The other side of the mantra—“the Palestinian Arabs rejected”—is more complex. There was no democratically elected Palestinian Arab leadership. In the 1936-39 Arab revolt, the Arab leadership—such as it was—was destroyed, partly by the British but mostly by the foremost Palestinian leader, the Grand Mufti Hajj Amin al-Husseini. He had most of his competitors killed off.
During World War II, Hajj Amin fled to Nazi Germany, and the rest of the “leaders” were deported by the British. After the war, the discredited Hajj stayed abroad. A distant relative of his headed the so-called “Arab Higher Committee,” which was unelected and had shallow roots among the population. There was no effective Palestinian leadership in existence.

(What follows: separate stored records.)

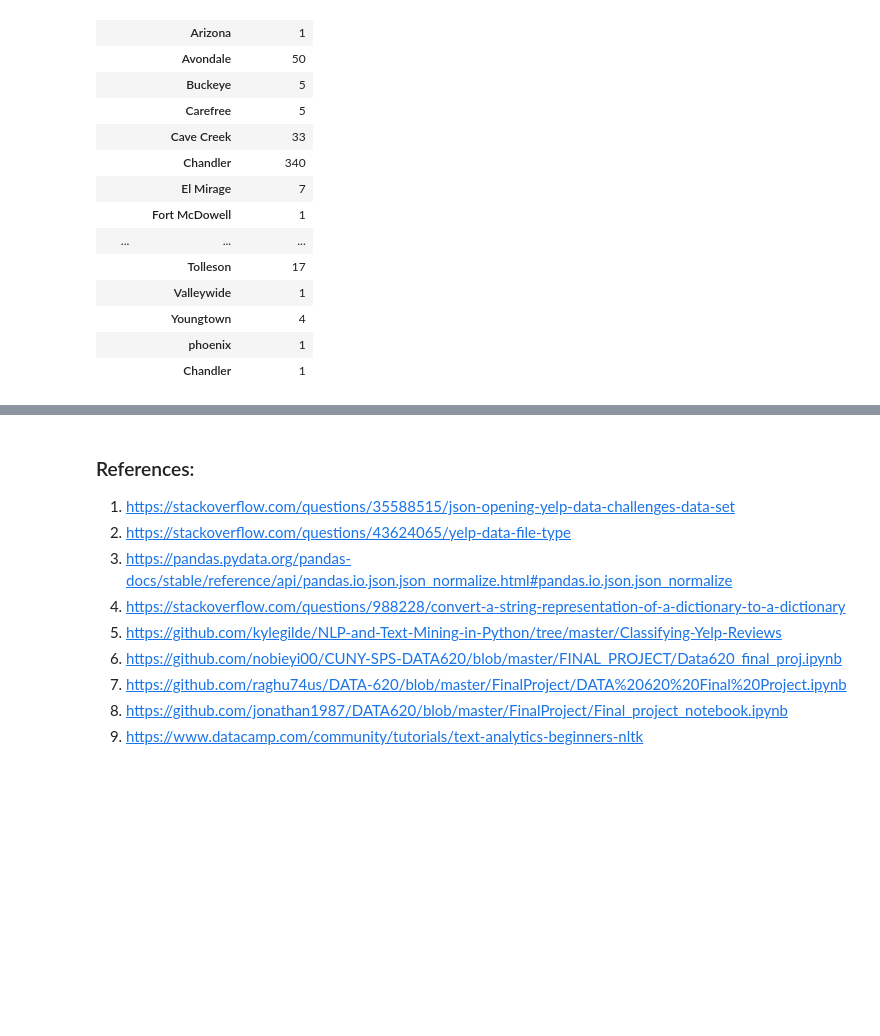
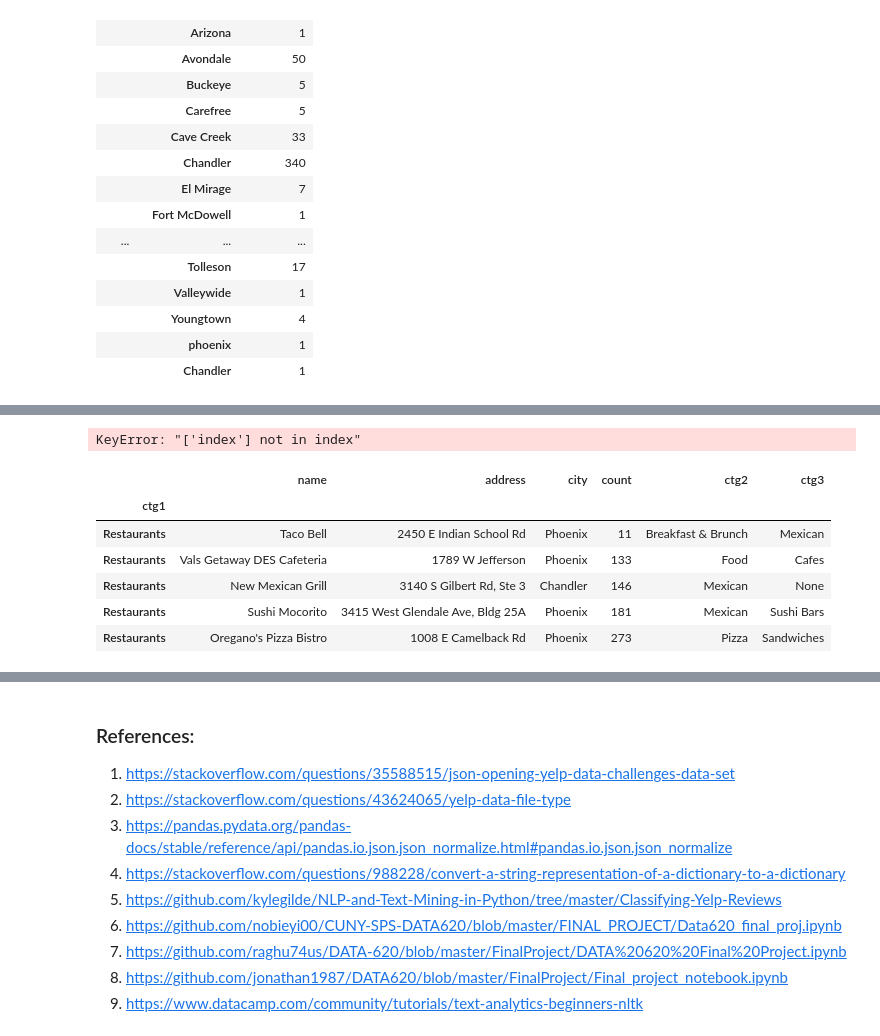
Before and after one commit to talham/yelp_project, a Jupyter notebook: Yelp_analysis.ipynb, the cells around one changed output, grey strips where cells are left out. Drawn from its saved outputs; the diff is of its cells as text; code cells hidden in the pictures; blank space fills up the shorter version.

```diff
--- a/Yelp_analysis.ipynb
+++ b/Yelp_analysis.ipynb
@@ -288,0 +355,14 @@ az_data.head(n=5)
+# %%
+az_data[['name','address','city','ctg1','index','ctg2','ctg3']].set_index('ctg2').filter(like='Restaurants',axis=0).head(n=5)
+# %% [output]
+KeyError: "['index'] not in index"
+# %%
+az_data[['name','address','city','ctg1','count','ctg2','ctg3']].set_index('ctg1').filter(like='Restaurants',axis=0).head(n=5)
+# %% [output]
+|  | name | address | city | count | ctg2 | ctg3 |
+| ctg1 |  |  |  |  |  |  |
+| Restaurants | Taco Bell | 2450 E Indian School Rd | Phoenix | 11 | Breakfast & Brunch | Mexican |
+| Restaurants | Vals Getaway DES Cafeteria | 1789 W Jefferson | Phoenix | 133 | Food | Cafes |
+| Restaurants | New Mexican Grill | 3140 S Gilbert Rd, Ste 3 | Chandler | 146 | Mexican | None |
+| Restaurants | Sushi Mocorito | 3415 West Glendale Ave, Bldg 25A | Phoenix | 181 | Mexican | Sushi Bars |
+| Restaurants | Oregano's Pizza Bistro | 1008 E Camelback Rd | Phoenix | 273 | Pizza | Sandwiches |
```
Also changed, not shown: parts of 13 cells of this notebook.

No one asked the Arab Palestinians whether to accept or reject anything. If they had been asked, they would probably have rejected partition, since—in their view—it gave a large part of their historical homeland to foreigners. The more so, since the Jews, who at the time constituted a third of the population, were allotted 55 percent of the territory—and even there the Arabs constituted 40 percent of the population.
The governments of the Arab states rejected partition, but they certainly did not represent the Palestinian Arabs, who were at the time still under British rule (as were we).

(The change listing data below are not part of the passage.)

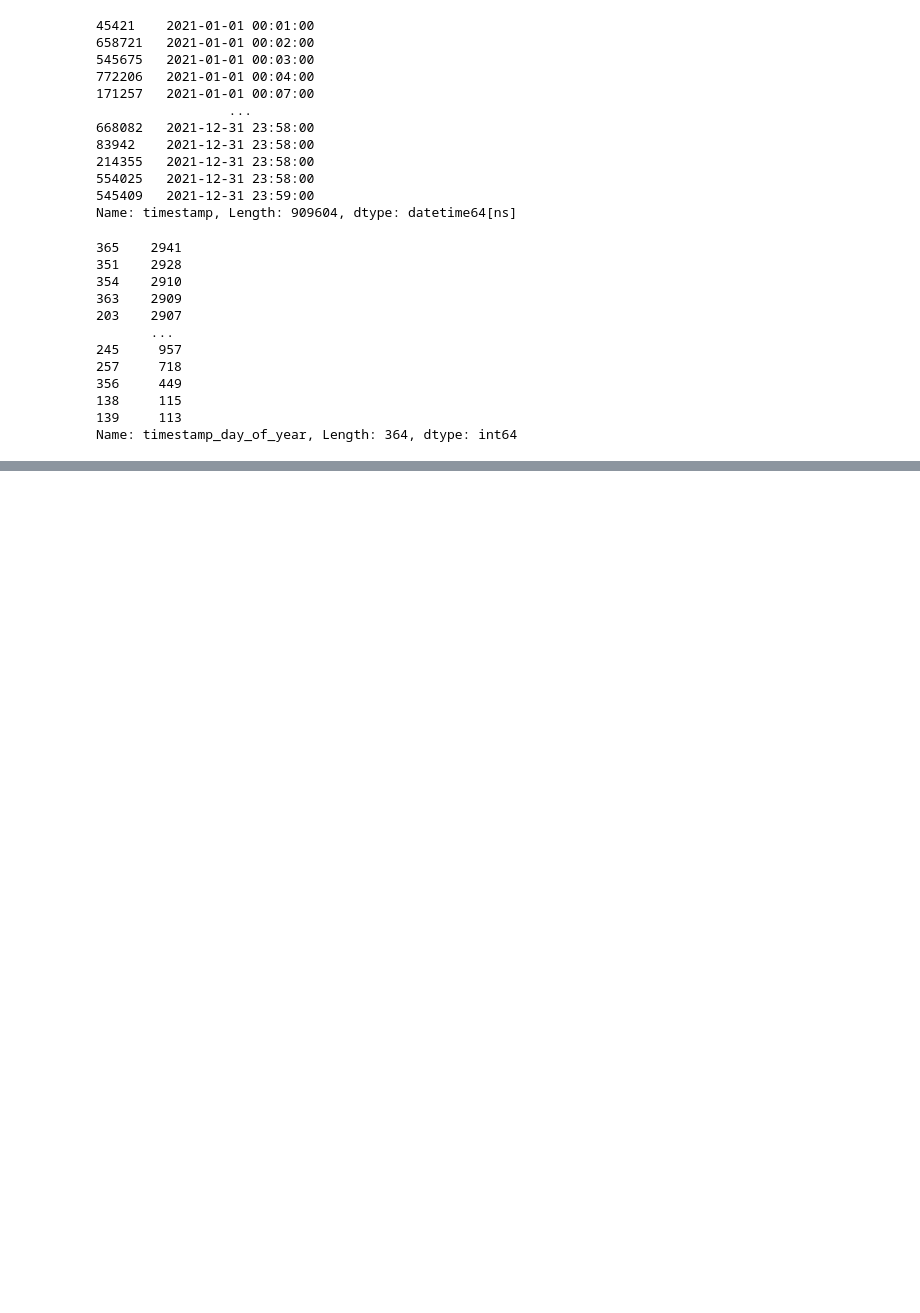
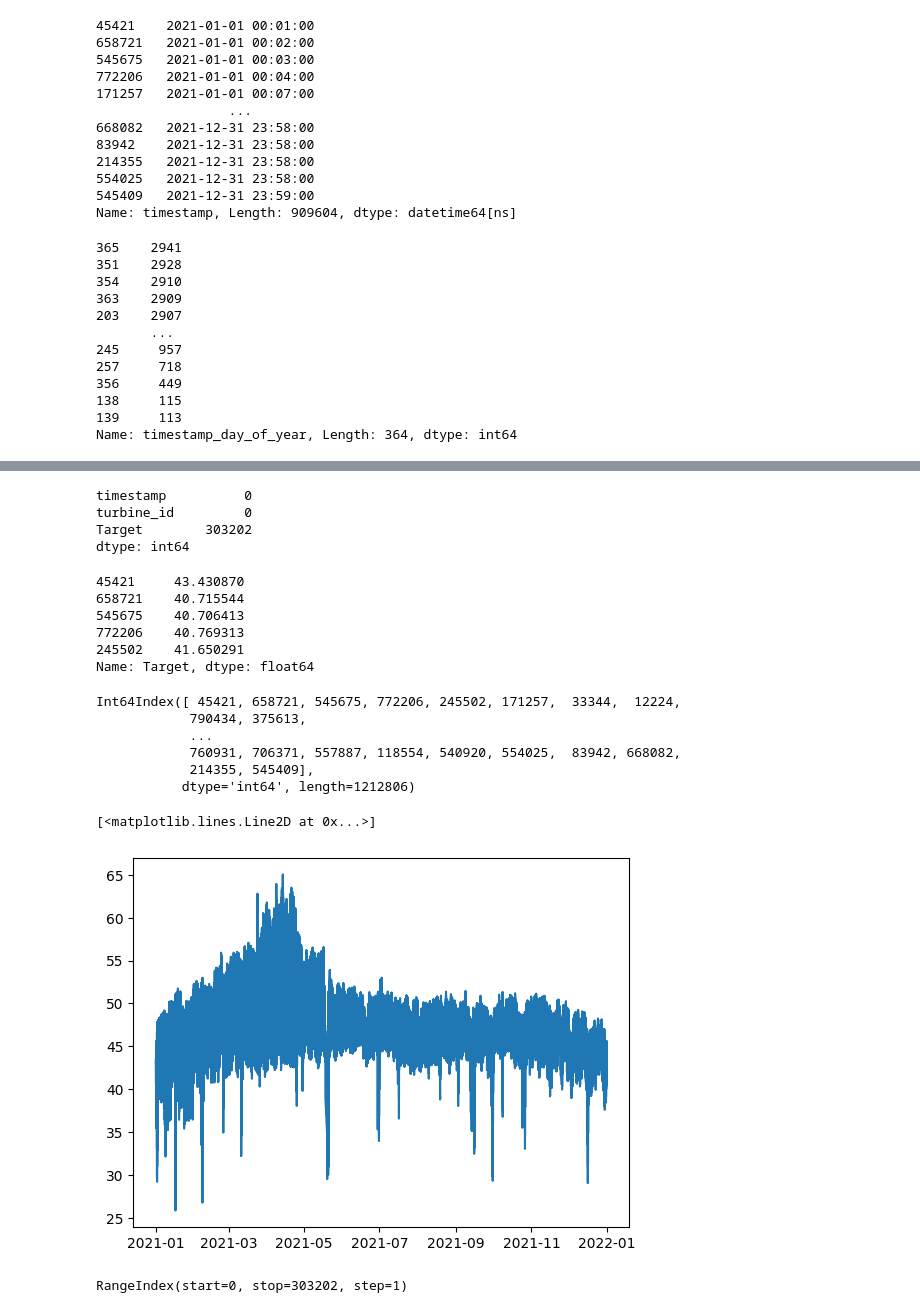
Before and after one commit to k-loki/re_new-machinehack, a Jupyter notebook: notebooks/ft_sel.ipynb, the cells around one changed output, grey strips where cells are left out. Saved outputs shown, nothing was run; the diff lists cells and outputs as text; code cells hidden in the pictures; blank space fills up the shorter version.

```diff
--- a/notebooks/ft_sel.ipynb
+++ b/notebooks/ft_sel.ipynb
@@ -456,0 +838,5 @@ train_dt.groupby('timestamp_day_of_year').Target.mean()
+# %%
+df.timestamp  = pd.to_datetime(df.timestamp)
+df.sort_values(by='timestamp', inplace=True)
+df = df[['timestamp', 'turbine_id', 'Target']]
+df.head()
@@ -456,0 +850,35 @@ train_dt.groupby('timestamp_day_of_year').Target.mean()
+# %%
+df.isna().sum()
+# %% [output]
+timestamp          0
+turbine_id         0
+Target        303202
+dtype: int64
+# %%
+dfi = df['Target'].interpolate(method='linear')
+dfi.head()
+# %% [output]
+45421     43.430870
+658721    40.715544
+545675    40.706413
+772206    40.769313
+245502    41.650291
+Name: Target, dtype: float64
+# %%
+df.reset_index()
+# %% [output]
+Int64Index([ 45421, 658721, 545675, 772206, 245502, 171257,  33344,  12224,
+            790434, 375613,
+            ...
+            760931, 706371, 557887, 118554, 540920, 554025,  83942, 668082,
+            214355, 545409],
+           dtype='int64', length=1212806)
+# %%
+plt.plot(df.timestamp, dfi, label='interpolated')
+# %% [output]
+[<matplotlib.lines.Line2D at 0x...>]
+[figure, added]
+# %%
+test_data.index
+# %% [output]
+RangeIndex(start=0, stop=303202, step=1)
```
Also changed, not shown: parts of 74 cells of this notebook.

As a matter of fact, during the war there was no effective united Palestinian Arab leadership, nor was there anything even remotely resembling a united Palestinian fighting force.
One can interpret these facts as one wishes—but they certainly do not paint a clear picture of “the Zionists accepted, the Palestinians rejected.”
Yet this mantra is being repeated endlessly in newspaper articles, TV talk shows, and political speeches as self-evident truth. Prof. Avineri is only one of a legion of Israeli propagandists to repeat it.
Another mantra parading as the incontestable truth is that the 750,000 original Palestinian refugees left their homes in 1948 voluntarily, after being requested by the Arab leadership to do so, “in order to clear the way for the advancing Arab armies.”
Any thoughtful person hearing this must come to the conclusion that it is utter nonsense. No advancing army would want to remove a friendly population. Quite the contrary. Needless to say, not a shred of evidence for this contention has ever been discovered. (There may be some doubts about local events during the conquest of the Arab parts of Haifa, but they do not change the broad picture.)
This mantra is compounded by the idea that in war, all the people on the losing side forfeit their country, their homes, and their property. This may have been so in biblical times, but in modern times it does not reflect international law or common morality.
There may be many different opinions about how to put an end to this tragedy. The Palestine refugee population has grown to over 5 million. The landscape has changed completely. Very few people, even among Palestinians, believe in a mass return of refugees. But this does not change the fact that the mantra sounds hollow. It is not even good propaganda anymore.
A new mantra is now gaining ground. Benjamin Netanyahu put it in simple words: “The conflict is insoluble.” Many respected figures, including prominent university professors, now repeat it daily.
I am reminded of a late friend of mine, Samuel Merlin, a member of the first Knesset, who once took part in a public debate with Professor Yehoshafat Harkabi, a former chief of army intelligence. At the time—the era of euphoria between the 1967 and the 1973 wars—Harkabi was a raving Arab-hater (after 1973 he repented and became a determined peace activist).
When his turn came to answer Harkabi’s arguments, Merlin said, “I respect Professor Harkabi very much, but in order to utter such views, you don’t need to be a professor. You can be anyone on the street.”